This notion was not mentioned in The Silmarillion as published, however.
Conceptual Development: At various points in his work on the Legendarium Tolkien considered having a literal firmament or “upper airs”, ᴱQ. Vaitya (QL/100) >> ᴹQ. Vaiya. See for examples, his diagrams of the world in the Ambarkanta (SM/243, 245). How literal this notion was depended on whether Tolkien was considering the Legendarium as a cycle of myth or as an actual description of the world. In earlier documents the term for the firmament or “outermost airs” was often ᴱQ. Vaitya >> ᴹQ. Vaiya (QL/100; SM/241-245) or Q. Ilmen (SM/241-245, LR/12 etc.), the last term surviving into The Silmarillion as published (S/99).
The term menel appeared in the 1940s, mentioned as “heaven” in an early draft of Lord of the Rings Book I (RC/671) and also appearing in The Notion Club Papers and related document of the 1940s where it was a cognate of Ad. minil or minal and derived from the ancient Elvish root ᴹ√MENEL (SD/241, 414). In these document it was distinctly “the heavens, the firmament” (SD/401), but in the 1950s Quenya prayer Átaremma, Tolkien used menel = “Heaven” a number of times (VT43/8-12), though in the final draft of the prayer he used the term Eruman for “Heaven” (VT43/12). For the most part, though, Tolkien used menel for “the heavens” rather than “Heaven” in later writings.

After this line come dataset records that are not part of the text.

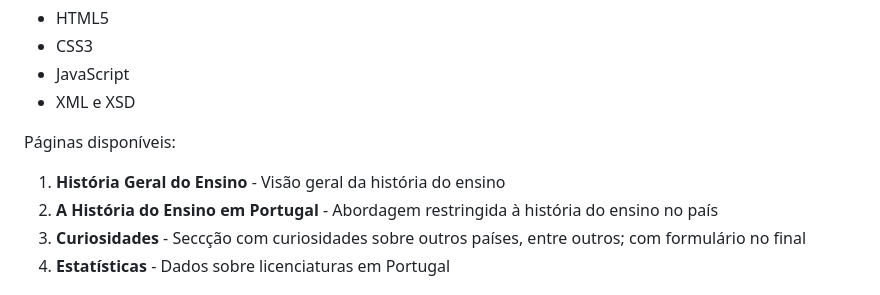
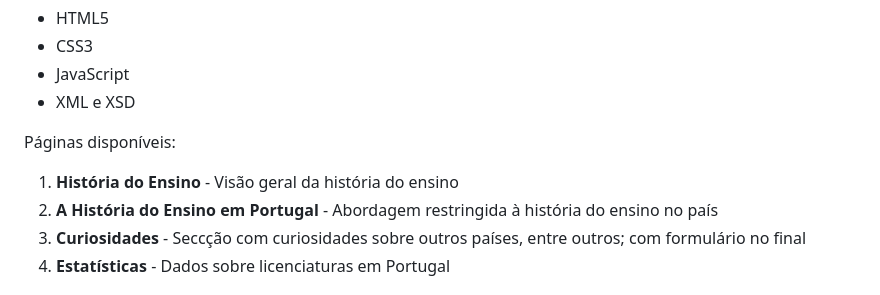
Before and after one commit to inf2425tig04/trabalho_ti, a Markdown page: doc/Capitulo 3.md, the part around the change. Rendered like a GitHub page.

```diff
--- a/doc/Capitulo 3.md
+++ b/doc/Capitulo 3.md
@@ -9,7 +9,7 @@ Website educativo estático composto por 4 páginas interligadas, desenvolvido c
 - XML e XSD
 
 Páginas disponíveis:
-1. **História Geral do Ensino** - Visão geral da história do ensino
+1. **História do Ensino** - Visão geral da história do ensino
 2. **A História do Ensino em Portugal** - Abordagem restringida à história do ensino no país
 3. **Curiosidades** - Seccção com curiosidades sobre outros países, entre outros; com formulário no final
 4. **Estatísticas** - Dados sobre licenciaturas em Portugal
```
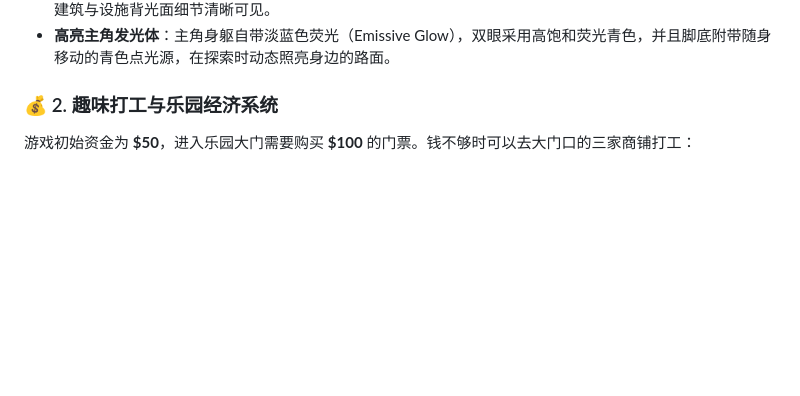
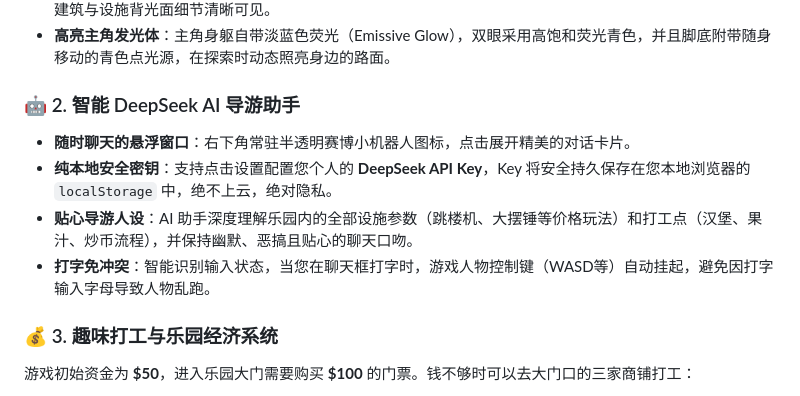
Before and after one commit to pineapplemack/FUCING-PARK, a Markdown page: README.md, the part around the change. Drawn GitHub-style; blank space fills up the shorter version.

```diff
--- a/README.md
+++ b/README.md
@@ -11,7 +11,13 @@
 - **全局软阴影重置**：大幅提升环境光照（AmbientLight），引入反向暗部辅助补光灯，彻底消除硬阴影死黑，使建筑与设施背光面细节清晰可见。
 - **高亮主角发光体**：主角身躯自带淡蓝色荧光（Emissive Glow），双眼采用高饱和荧光青色，并且脚底附带随身移动的青色点光源，在探索时动态照亮身边的路面。
 
-### 💰 2. 趣味打工与乐园经济系统
+### 🤖 2. 智能 DeepSeek AI 导游助手
+- **随时聊天的悬浮窗口**：右下角常驻半透明赛博小机器人图标，点击展开精美的对话卡片。
+- **纯本地安全密钥**：支持点击设置配置您个人的 **DeepSeek API Key**，Key 将安全持久保存在您本地浏览器的 `localStorage` 中，绝不上云，绝对隐私。
+- **贴心导游人设**：AI 助手深度理解乐园内的全部设施参数（跳楼机、大摆锤等价格玩法）和打工点（汉堡、果汁、炒币流程），并保持幽默、恶搞且贴心的聊天口吻。
+- **打字免冲突**：智能识别输入状态，当您在聊天框打字时，游戏人物控制键（WASD等）自动挂起，避免因打字输入字母导致人物乱跑。
+
+### 💰 3. 趣味打工与乐园经济系统
 游戏初始资金为 **$50**，进入乐园大门需要购买 **$100** 的门票。钱不够时可以去大门口的三家商铺打工：
 1. **🍔 白色乳液夹心汉堡制作**（酬劳：$50）：按住并往复揉搓滑动棕色橡胶棒，积攒摩擦值满 5 次喷出白色乳胶夹心即可完成。
 2. **🥤 香肠果汁制作**（酬劳：$80）：点击案板上的棕色橡胶棒将其丢入杯中，点击水龙头加满水，循环制作 10 次即可获得奖励。
```
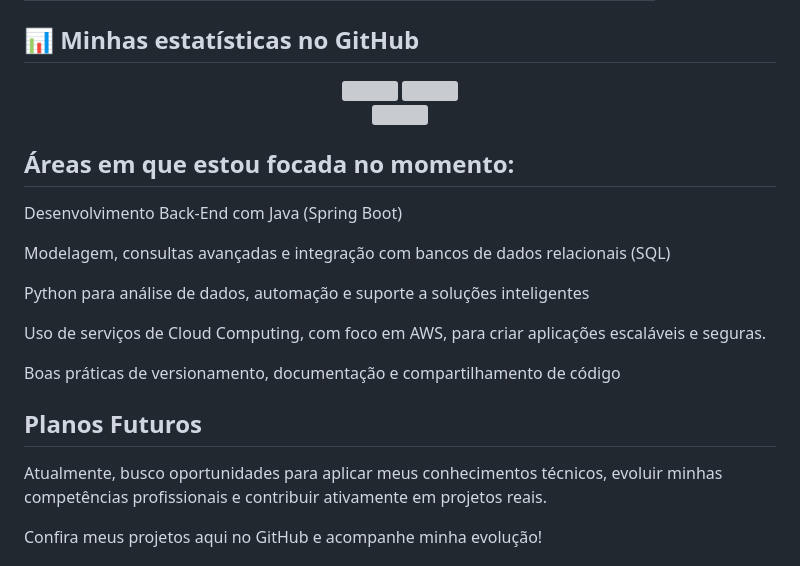
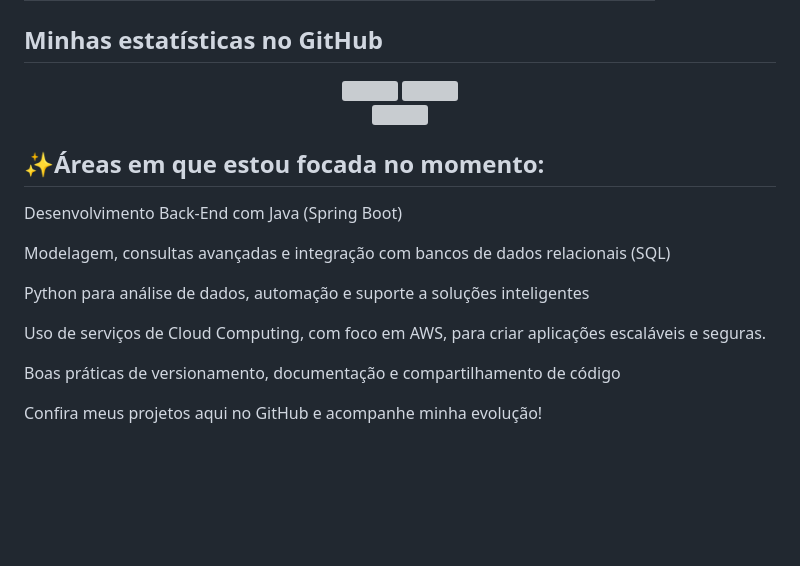
Before and after one commit to VitoriaMaglio/VitoriaMaglio, a Markdown page: README.md, the part around the change. Rendered like a GitHub page; blank space fills up the shorter version; grey boxes are pictures that could not be loaded.

Commit message:
Update headings and improve README formatting

```diff
--- a/README.md
+++ b/README.md
@@ -56,7 +56,7 @@ Gosto de aprender novas tecnologias, sou curiosa, organizada e acredito que cód
   </tr>
 </table>
 
-## 📊 Minhas estatísticas no GitHub
+## Minhas estatísticas no GitHub
 <div align="center">
 
 <img width="800" src="https://github-profile-summary-cards.vercel.app/api/cards/profile-details?username=VitoriaMaglio&theme=tokyonight" />
@@ -74,7 +74,7 @@ Gosto de aprender novas tecnologias, sou curiosa, organizada e acredito que cód
 
 
 
-## Áreas em que estou focada no momento:
+## ✨Áreas em que estou focada no momento:
 
 Desenvolvimento Back-End com Java (Spring Boot)
 
@@ -86,8 +86,7 @@ Uso de serviços de Cloud Computing, com foco em AWS, para criar aplicações es
 
 Boas práticas de versionamento, documentação e compartilhamento de código
 
-## Planos Futuros
-Atualmente, busco oportunidades para aplicar meus conhecimentos técnicos, evoluir minhas competências profissionais e contribuir ativamente em projetos reais.
+
 
 Confira meus projetos aqui no GitHub e acompanhe minha evolução!
 
```
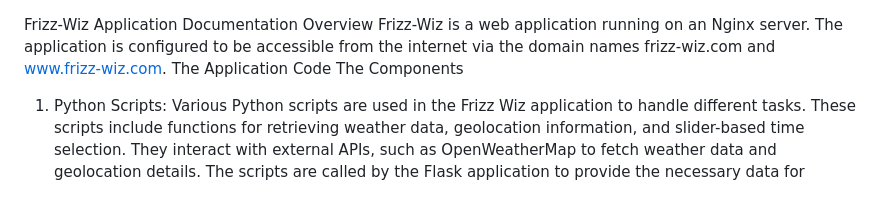
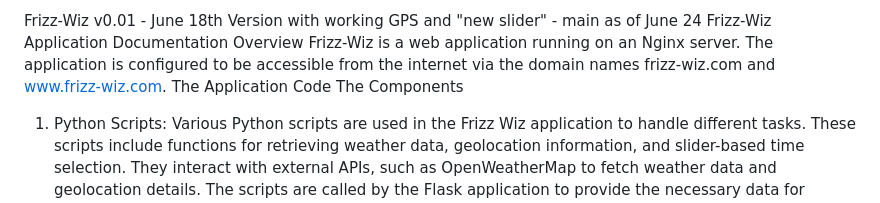
Before and after one commit to matt0164/frizz, a Markdown page: README.md, the part around the change. Rendered like a GitHub page.

```diff
--- a/README.md
+++ b/README.md
@@ -1,3 +1,4 @@
+Frizz-Wiz v0.01 - June 18th Version with working GPS and "new slider" - main as of June 24
 Frizz-Wiz Application Documentation
 Overview
 Frizz-Wiz is a web application running on an Nginx server. The application is configured to be accessible from the internet via the domain names frizz-wiz.com and www.frizz-wiz.com.
```
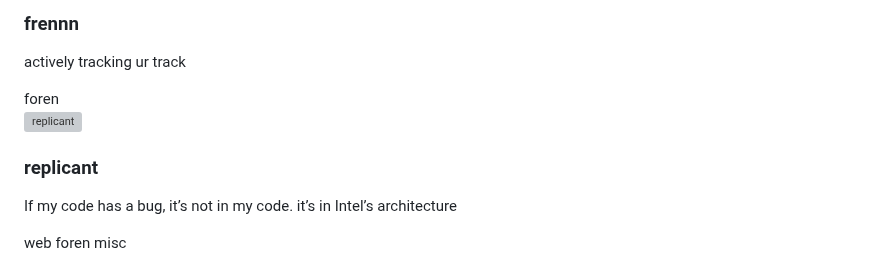
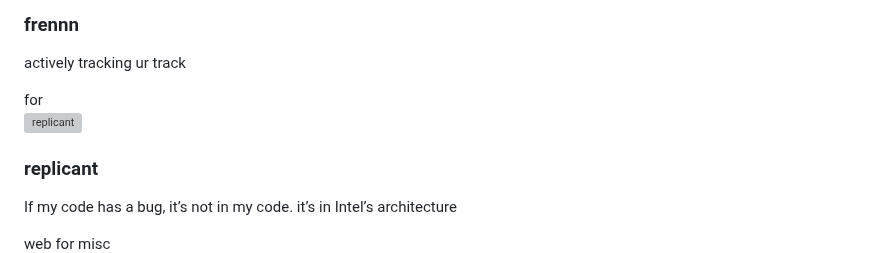
Before and after one commit to serikatnewbie/sni-vercel, a Markdown page: src/pages/members.md, the part around one of its changes. Rendered like a GitHub page; grey boxes are pictures that could not be loaded.

```diff
--- a/src/pages/members.md
+++ b/src/pages/members.md
@@ -149,7 +149,7 @@ title: "Members"
       <h3 class="font-bold">frennn</h3>
       <p class="text-sm">actively tracking ur track</p>
       <div class="flex flex-wrap gap-1 mt-1">
-        <span class="bg-blue-200 text-blue-800 text-xs font-semibold px-2 py-0.5 rounded">foren</span>
+        <span class="bg-blue-200 text-blue-800 text-xs font-semibold px-2 py-0.5 rounded">for</span>
       </div>
     </div>
   </div>
@@ -162,7 +162,7 @@ title: "Members"
       <p class="text-sm">If my code has a bug, it’s not in my code. it’s in Intel’s architecture</p>
       <div class="flex flex-wrap gap-1 mt-1">
         <span class="bg-pink-200 text-pink-800 text-xs font-semibold px-2 py-0.5 rounded">web</span>
-        <span class="bg-blue-200 text-blue-800 text-xs font-semibold px-2 py-0.5 rounded">foren</span>
+        <span class="bg-blue-200 text-blue-800 text-xs font-semibold px-2 py-0.5 rounded">for</span>
         <span class="bg-purple-200 text-purple-800 text-xs font-semibold px-2 py-0.5 rounded">misc</span>
       </div>
     </div>
```
Also changed, not shown: other parts of src/pages/members.md (+12 -0 lines).
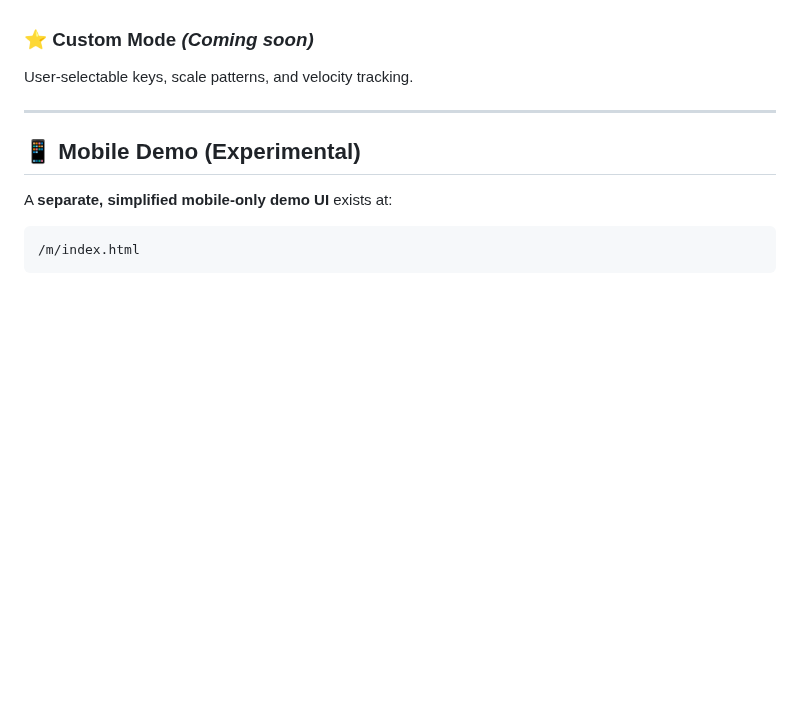
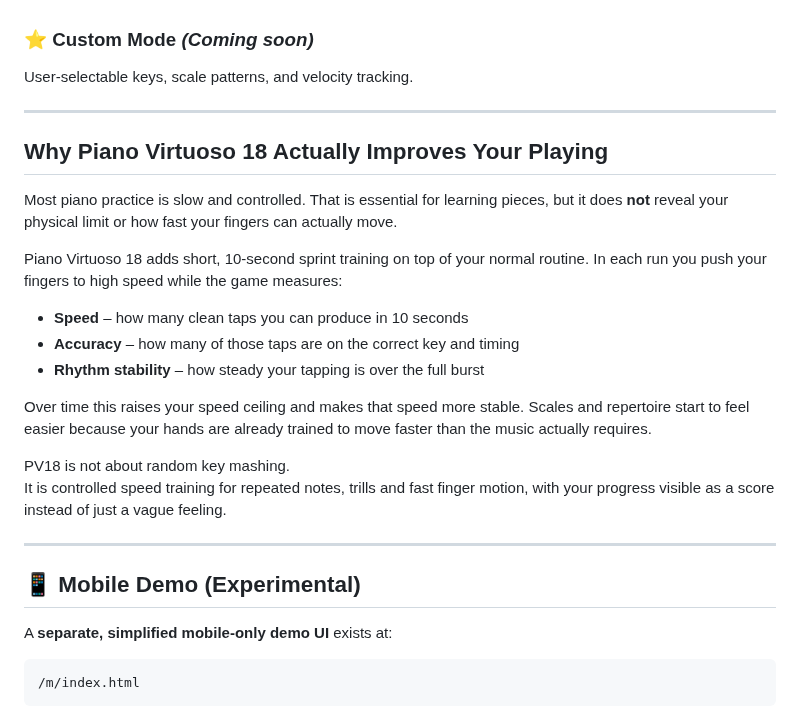
Before and after one commit to DIMProductions/pv18, a Markdown page: README.md, the part around the change. Drawn GitHub-style; blank space fills up the shorter version.

```diff
--- a/README.md
+++ b/README.md
@@ -35,6 +35,28 @@ through a clean 10-second challenge format.
 
 ### ⭐ **Custom Mode** *(Coming soon)*
 User-selectable keys, scale patterns, and velocity tracking.
+
+---
+
+## Why Piano Virtuoso 18 Actually Improves Your Playing
+
+Most piano practice is slow and controlled. That is essential for learning pieces,
+but it does **not** reveal your physical limit or how fast your fingers can actually move.
+
+Piano Virtuoso 18 adds short, 10-second sprint training on top of your normal routine.
+In each run you push your fingers to high speed while the game measures:
+
+- **Speed** – how many clean taps you can produce in 10 seconds
+- **Accuracy** – how many of those taps are on the correct key and timing
+- **Rhythm stability** – how steady your tapping is over the full burst
+
+Over time this raises your speed ceiling and makes that speed more stable.
+Scales and repertoire start to feel easier because your hands are already trained
+to move faster than the music actually requires.
+
+PV18 is not about random key mashing.
+It is controlled speed training for repeated notes, trills and fast finger motion,
+with your progress visible as a score instead of just a vague feeling.
 
 ---
 
```
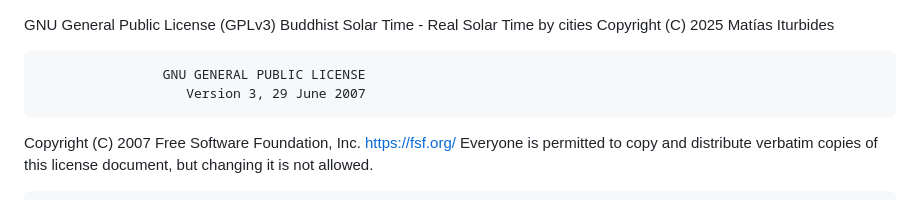
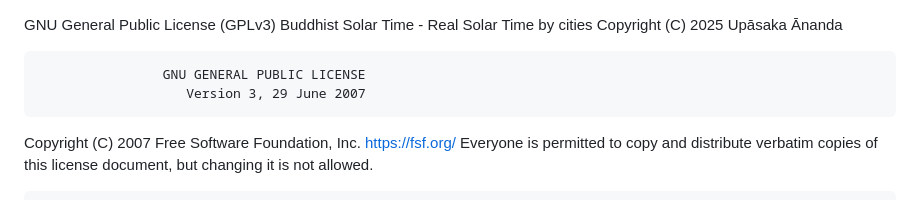
Before and after one commit to iturbides/buddhist-time, a Markdown page: LICENSE.md, the part around the change. Drawn GitHub-style.

Commit message:
licence update

```diff
--- a/LICENSE.md
+++ b/LICENSE.md
@@ -1,6 +1,6 @@
 GNU General Public License (GPLv3)
 Buddhist Solar Time - Real Solar Time by cities
-Copyright (C) 2025 Matías Iturbides
+Copyright (C) 2025 Upāsaka Ānanda
 
                     GNU GENERAL PUBLIC LICENSE
                        Version 3, 29 June 2007
```
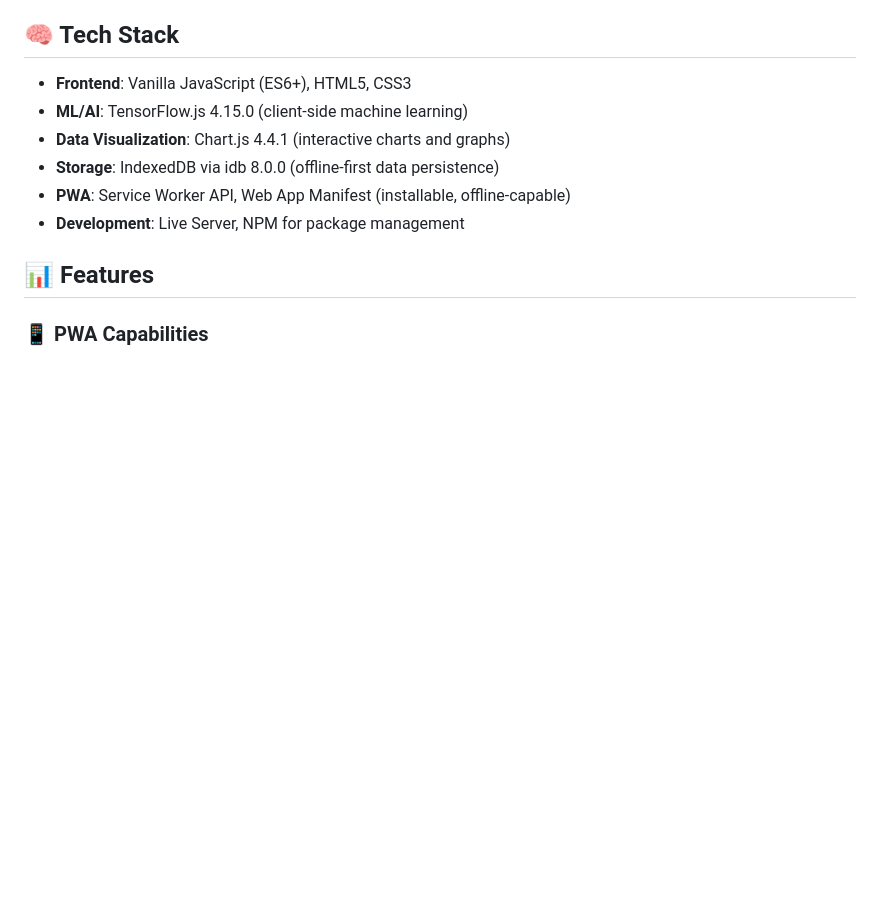
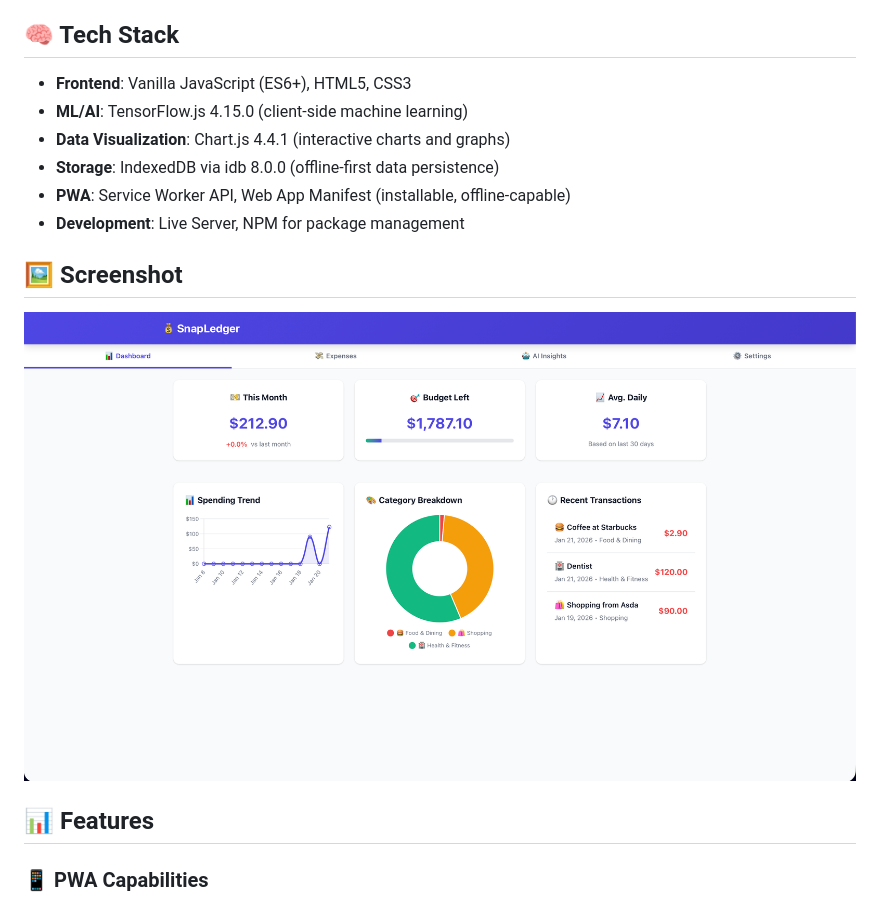
Before and after one commit to AhmedIkram05/snapledger, a Markdown page: README.md, the part around the change. Drawn GitHub-style; pictures changed too: assets/icons/READMEScreenshot.png (added); blank space fills up the shorter version.

```diff
--- a/README.md
+++ b/README.md
@@ -10,6 +10,9 @@ SnapLedger is an AI-powered Progressive Web App (PWA) for intelligent personal f
 - **Storage**: IndexedDB via idb 8.0.0 (offline-first data persistence)
 - **PWA**: Service Worker API, Web App Manifest (installable, offline-capable)
 - **Development**: Live Server, NPM for package management
+
+## 🖼️ Screenshot
+![SnapLedger App Screenshot](assets/icons/READMEScreenshot.png)
 
 ## 📊 Features
 
```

- N. ell n. “sky”
An element meaning “sky” in several names from The Etymologies of the 1930s: N. Elfaron “Sky-hunter” (Ety/SPAR) and N. Elthoron “Eagle of the Sky” (Ety/THOR). It was derived from the root ᴹ√ƷEL “sky” which had an Old Noldorin form: ON. elle (Ety/ƷEL). However, Tolkien said “In Noldorin and Telerin this is confused with EL star”, implying that the word was not used in modern language; an earlier but rejected version of this entry had archaic N. †ell, el “sky” (EtyAC/ƷEL).
Neo-Sindarin: Despite the above statements, ell is probably the best attested option for “sky” in Neo-Sindarin, and I would use it as such, since it is in fact distinct from S. êl “star”.
- S. menel n. “the heavens, firmament, region of the stars”
Conceptual Development: This word began to appear as an element in Sindarin in late Lord of the Rings drafts (SD/45) and drafts of Lord of the Rings appendices (PM/130) from the early 1950s. In the Sindarin prayer Ae Adar Nín from the mid-to-late 1950s, Tolkien used Menel for “Heaven” as in ae Adar nín i vi Menel “our Father who [art] in Heaven” (VT44/21), but this seems not to be the proper Elvish usage, so could perhaps be considered a Mannish misconception. Elsewhere Tolkien only used S. menel for “the heavens”, such as in o menel aglar elenath “from heaven [the firmanent] on high the glory of the starry host” from the A Elbereth Gilthoniel poem (LotR/238, 1028; RGEO/63-64). Note that menel did not appear in the earliest drafts of Elbereth Gilthoniel from the 1940s (RS/394).
- ᴱN. sky n. “sky; [G.] roof”
G. telm or telum was glossed “roof; sky” in the Gnomish Lexicon of the 1910s, both derivatives of the root ᴱ√tel (GL/70). ᴱN. telum “sky” appeared again in Early Noldorin Word-lists of the 1920s (PE13/153), but by The Etymologies of the 1930s N. telu meant only “dome, high roof” (Ety/TEL), and its connection to “sky” seems to have been abandoned in Noldorin/Sindarin, though retained in Quenya telume.